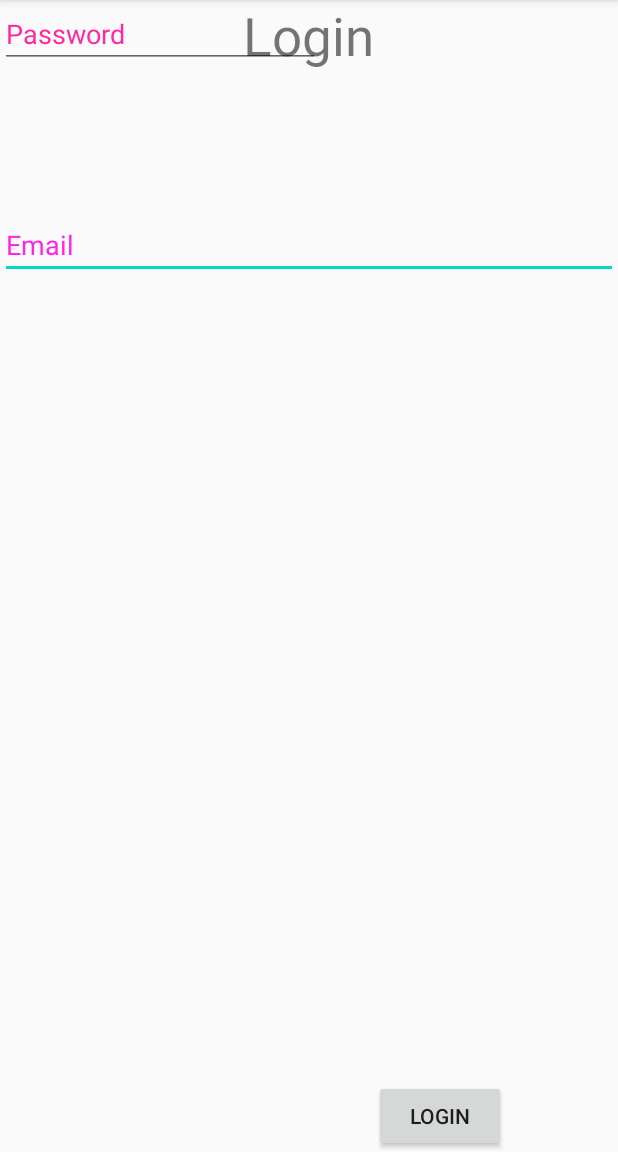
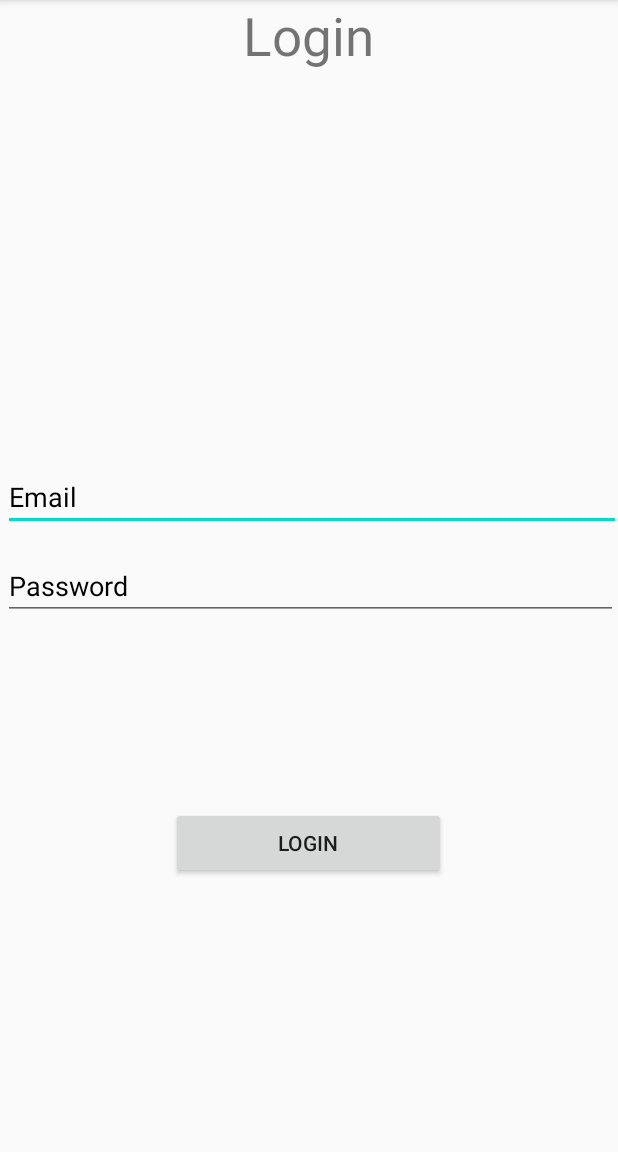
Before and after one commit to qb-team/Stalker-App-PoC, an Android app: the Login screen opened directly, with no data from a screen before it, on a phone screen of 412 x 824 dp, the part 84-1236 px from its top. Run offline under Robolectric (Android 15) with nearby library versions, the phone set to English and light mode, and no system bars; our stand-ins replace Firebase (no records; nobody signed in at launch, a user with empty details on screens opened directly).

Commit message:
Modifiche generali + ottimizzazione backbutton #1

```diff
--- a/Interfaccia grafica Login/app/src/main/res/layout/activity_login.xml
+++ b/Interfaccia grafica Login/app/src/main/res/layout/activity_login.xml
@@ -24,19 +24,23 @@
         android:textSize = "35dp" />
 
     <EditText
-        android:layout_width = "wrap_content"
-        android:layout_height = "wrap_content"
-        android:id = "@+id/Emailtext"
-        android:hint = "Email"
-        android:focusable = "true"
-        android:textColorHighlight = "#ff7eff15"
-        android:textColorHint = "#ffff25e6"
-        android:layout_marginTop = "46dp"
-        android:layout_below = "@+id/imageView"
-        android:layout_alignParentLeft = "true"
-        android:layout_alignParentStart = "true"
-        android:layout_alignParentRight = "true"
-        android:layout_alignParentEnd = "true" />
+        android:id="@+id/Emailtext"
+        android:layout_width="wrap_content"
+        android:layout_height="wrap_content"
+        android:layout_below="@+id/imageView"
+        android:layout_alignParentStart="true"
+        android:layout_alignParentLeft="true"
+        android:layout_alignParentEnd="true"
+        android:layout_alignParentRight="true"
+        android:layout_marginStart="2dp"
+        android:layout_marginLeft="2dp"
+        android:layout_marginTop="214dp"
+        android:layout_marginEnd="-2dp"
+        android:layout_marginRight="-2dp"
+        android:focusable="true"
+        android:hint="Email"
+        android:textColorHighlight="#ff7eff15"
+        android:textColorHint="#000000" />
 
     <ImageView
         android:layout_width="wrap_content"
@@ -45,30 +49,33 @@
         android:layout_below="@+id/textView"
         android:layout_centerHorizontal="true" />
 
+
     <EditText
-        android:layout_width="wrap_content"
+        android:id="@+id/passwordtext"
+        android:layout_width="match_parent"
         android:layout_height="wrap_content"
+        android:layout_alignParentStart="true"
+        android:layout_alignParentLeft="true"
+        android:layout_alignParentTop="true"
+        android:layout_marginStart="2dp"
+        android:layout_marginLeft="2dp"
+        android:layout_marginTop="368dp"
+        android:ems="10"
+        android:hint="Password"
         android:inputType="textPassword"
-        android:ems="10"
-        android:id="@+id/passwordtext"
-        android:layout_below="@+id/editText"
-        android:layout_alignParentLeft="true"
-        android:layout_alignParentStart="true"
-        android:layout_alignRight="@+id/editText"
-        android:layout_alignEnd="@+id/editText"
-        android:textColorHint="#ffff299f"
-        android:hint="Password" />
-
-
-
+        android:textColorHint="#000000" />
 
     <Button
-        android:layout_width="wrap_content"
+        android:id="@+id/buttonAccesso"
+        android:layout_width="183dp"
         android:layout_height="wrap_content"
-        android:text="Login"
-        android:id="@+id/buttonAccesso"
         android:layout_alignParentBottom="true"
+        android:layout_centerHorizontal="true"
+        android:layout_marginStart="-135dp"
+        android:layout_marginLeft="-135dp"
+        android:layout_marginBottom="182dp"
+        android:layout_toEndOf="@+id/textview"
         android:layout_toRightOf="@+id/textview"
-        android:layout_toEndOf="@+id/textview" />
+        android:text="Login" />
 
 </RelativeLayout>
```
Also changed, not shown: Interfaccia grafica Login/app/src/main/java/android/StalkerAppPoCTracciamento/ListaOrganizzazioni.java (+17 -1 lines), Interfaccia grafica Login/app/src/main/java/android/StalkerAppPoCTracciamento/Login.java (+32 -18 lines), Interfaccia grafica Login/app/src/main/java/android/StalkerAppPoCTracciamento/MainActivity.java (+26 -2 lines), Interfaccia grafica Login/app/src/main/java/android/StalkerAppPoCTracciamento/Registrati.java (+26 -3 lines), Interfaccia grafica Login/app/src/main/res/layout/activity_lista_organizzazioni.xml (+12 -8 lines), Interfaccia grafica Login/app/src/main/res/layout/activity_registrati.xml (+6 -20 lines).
***
• _WORK INSTRUCTIONS_: The records above are to be restated word for word, excluding all pictures.

• _EXERCISE RESULT_:
Before and after one commit to qb-team/Stalker-App-PoC, an Android app: the Login screen opened directly, with no data from a screen before it, on a phone screen of 412 x 824 dp, the part 84-1236 px from its top. Run offline under Robolectric (Android 15) with nearby library versions, the phone set to English and light mode, and no system bars; our stand-ins replace Firebase (no records; nobody signed in at launch, a user with empty details on screens opened directly).

Commit message:
Modifiche generali + ottimizzazione backbutton #1

```diff
--- a/Interfaccia grafica Login/app/src/main/res/layout/activity_login.xml
+++ b/Interfaccia grafica Login/app/src/main/res/layout/activity_login.xml
@@ -24,19 +24,23 @@
         android:textSize = "35dp" />
 
     <EditText
-        android:layout_width = "wrap_content"
-        android:layout_height = "wrap_content"
-        android:id = "@+id/Emailtext"
-        android:hint = "Email"
-        android:focusable = "true"
-        android:textColorHighlight = "#ff7eff15"
-        android:textColorHint = "#ffff25e6"
-        android:layout_marginTop = "46dp"
-        android:layout_below = "@+id/imageView"
-        android:layout_alignParentLeft = "true"
-        android:layout_alignParentStart = "true"
-        android:layout_alignParentRight = "true"
-        android:layout_alignParentEnd = "true" />
+        android:id="@+id/Emailtext"
+        android:layout_width="wrap_content"
+        android:layout_height="wrap_content"
+        android:layout_below="@+id/imageView"
+        android:layout_alignParentStart="true"
+        android:layout_alignParentLeft="true"
+        android:layout_alignParentEnd="true"
+        android:layout_alignParentRight="true"
+        android:layout_marginStart="2dp"
+        android:layout_marginLeft="2dp"
+        android:layout_marginTop="214dp"
+        android:layout_marginEnd="-2dp"
+        android:layout_marginRight="-2dp"
+        android:focusable="true"
+        android:hint="Email"
+        android:textColorHighlight="#ff7eff15"
+        android:textColorHint="#000000" />
 
     <ImageView
         android:layout_width="wrap_content"
@@ -45,30 +49,33 @@
         android:layout_below="@+id/textView"
         android:layout_centerHorizontal="true" />
 
+
     <EditText
-        android:layout_width="wrap_content"
+        android:id="@+id/passwordtext"
+        android:layout_width="match_parent"
         android:layout_height="wrap_content"
+        android:layout_alignParentStart="true"
+        android:layout_alignParentLeft="true"
+        android:layout_alignParentTop="true"
+        android:layout_marginStart="2dp"
+        android:layout_marginLeft="2dp"
+        android:layout_marginTop="368dp"
+        android:ems="10"
+        android:hint="Password"
         android:inputType="textPassword"
-        android:ems="10"
-        android:id="@+id/passwordtext"
-        android:layout_below="@+id/editText"
-        android:layout_alignParentLeft="true"
-        android:layout_alignParentStart="true"
-        android:layout_alignRight="@+id/editText"
-        android:layout_alignEnd="@+id/editText"
-        android:textColorHint="#ffff299f"
-        android:hint="Password" />
-
-
-
+        android:textColorHint="#000000" />
 
     <Button
-        android:layout_width="wrap_content"
+        android:id="@+id/buttonAccesso"
+        android:layout_width="183dp"
         android:layout_height="wrap_content"
-        android:text="Login"
-        android:id="@+id/buttonAccesso"
         android:layout_alignParentBottom="true"
+        android:layout_centerHorizontal="true"
+        android:layout_marginStart="-135dp"
+        android:layout_marginLeft="-135dp"
+        android:layout_marginBottom="182dp"
+        android:layout_toEndOf="@+id/textview"
         android:layout_toRightOf="@+id/textview"
-        android:layout_toEndOf="@+id/textview" />
+        android:text="Login" />
 
 </RelativeLayout>
```
Also changed, not shown: Interfaccia grafica Login/app/src/main/java/android/StalkerAppPoCTracciamento/ListaOrganizzazioni.java (+17 -1 lines), Interfaccia grafica Login/app/src/main/java/android/StalkerAppPoCTracciamento/Login.java (+32 -18 lines), Interfaccia grafica Login/app/src/main/java/android/StalkerAppPoCTracciamento/MainActivity.java (+26 -2 lines), Interfaccia grafica Login/app/src/main/java/android/StalkerAppPoCTracciamento/Registrati.java (+26 -3 lines), Interfaccia grafica Login/app/src/main/res/layout/activity_lista_organizzazioni.xml (+12 -8 lines), Interfaccia grafica Login/app/src/main/res/layout/activity_registrati.xml (+6 -20 lines).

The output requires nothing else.